- THE PROBLEM: Filter the entries and keep only the lines where the string "prompt" appears.
━━━━━ DATA UNDER STUDY
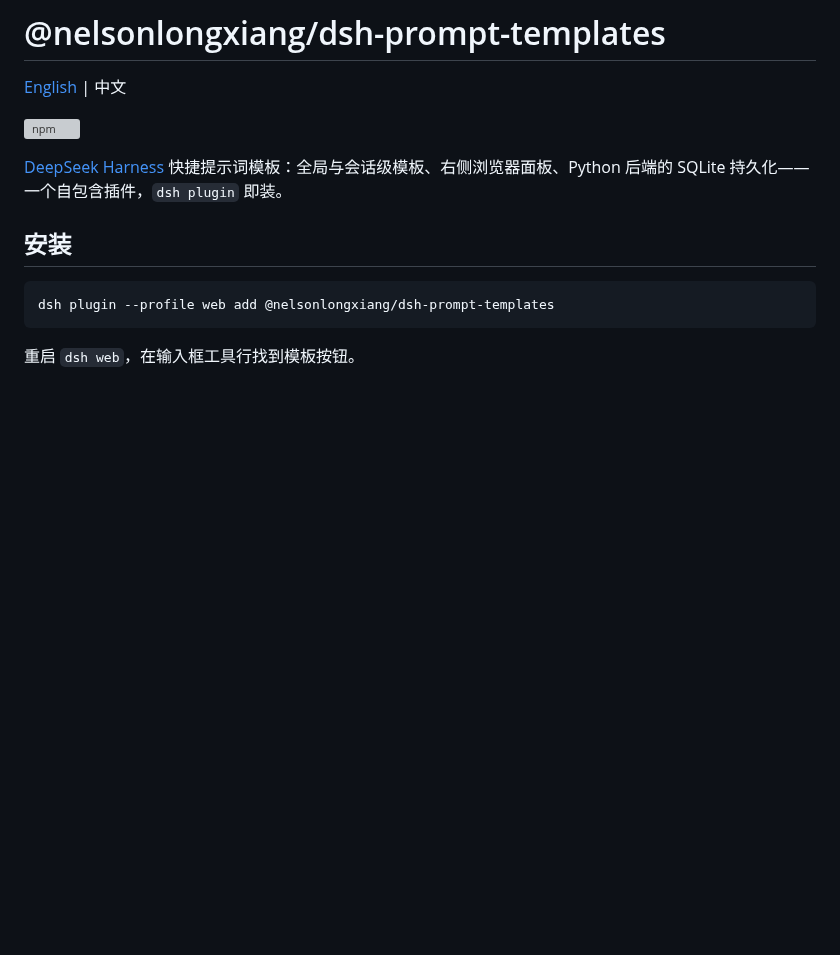
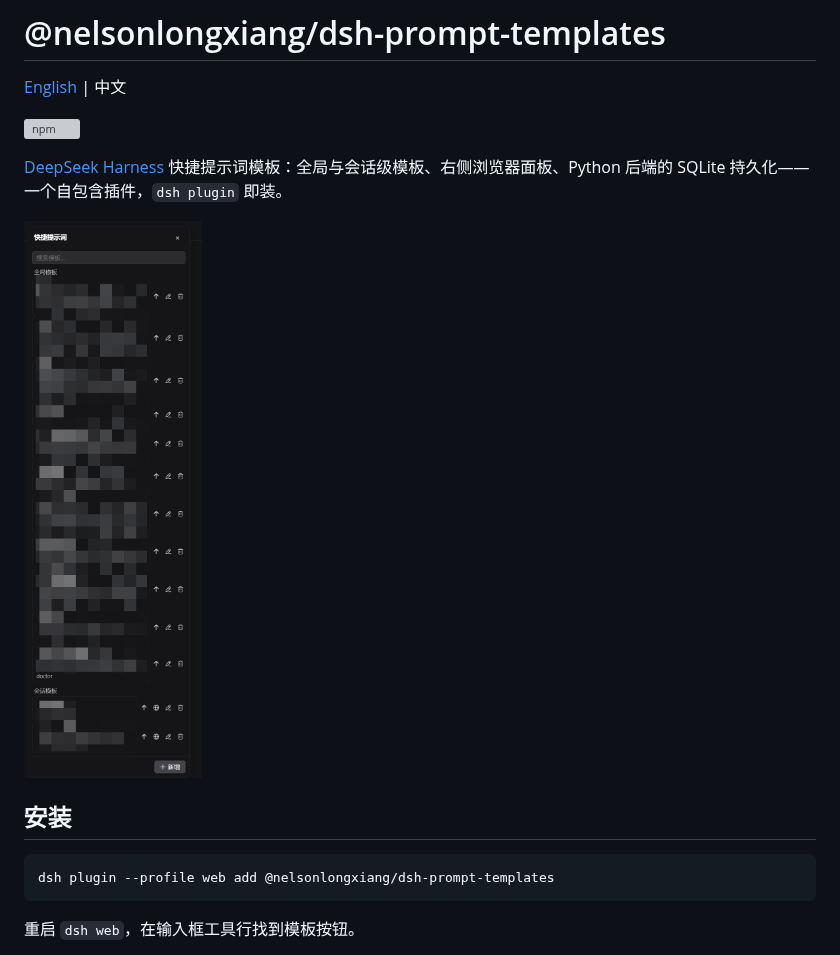
Before and after one commit to NelsonLongxiang/dsh-prompt-templates, a Markdown page: README_zh.md, the part around the change. GitHub-like rendering; pictures changed too: images/image-01.png (added); blank space fills up the shorter version; grey boxes are pictures that could not be loaded.

```diff
--- a/README_zh.md
+++ b/README_zh.md
@@ -5,6 +5,8 @@
 [![npm](https://img.shields.io/npm/v/@nelsonlongxiang/dsh-prompt-templates?label=npm)](https://www.npmjs.com/package/@nelsonlongxiang/dsh-prompt-templates)
 
 [DeepSeek Harness](https://github.com/deepseek-ai/deepseek-harness) 快捷提示词模板：全局与会话级模板、右侧浏览器面板、Python 后端的 SQLite 持久化——一个自包含插件，`dsh plugin` 即装。
+
+![模板面板](images/image-01.png)
 
 ## 安装
 
```
Also changed, not shown: README.md (+2 -0 lines), 1 other file.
━━━━━━━━━━
- ANSWER SECTION:
Before and after one commit to NelsonLongxiang/dsh-prompt-templates, a Markdown page: README_zh.md, the part around the change. GitHub-like rendering; pictures changed too: images/image-01.png (added); blank space fills up the shorter version; grey boxes are pictures that could not be loaded.
 [![npm](https://img.shields.io/npm/v/@nelsonlongxiang/dsh-prompt-templates?label=npm)](https://www.npmjs.com/package/@nelsonlongxiang/dsh-prompt-templates)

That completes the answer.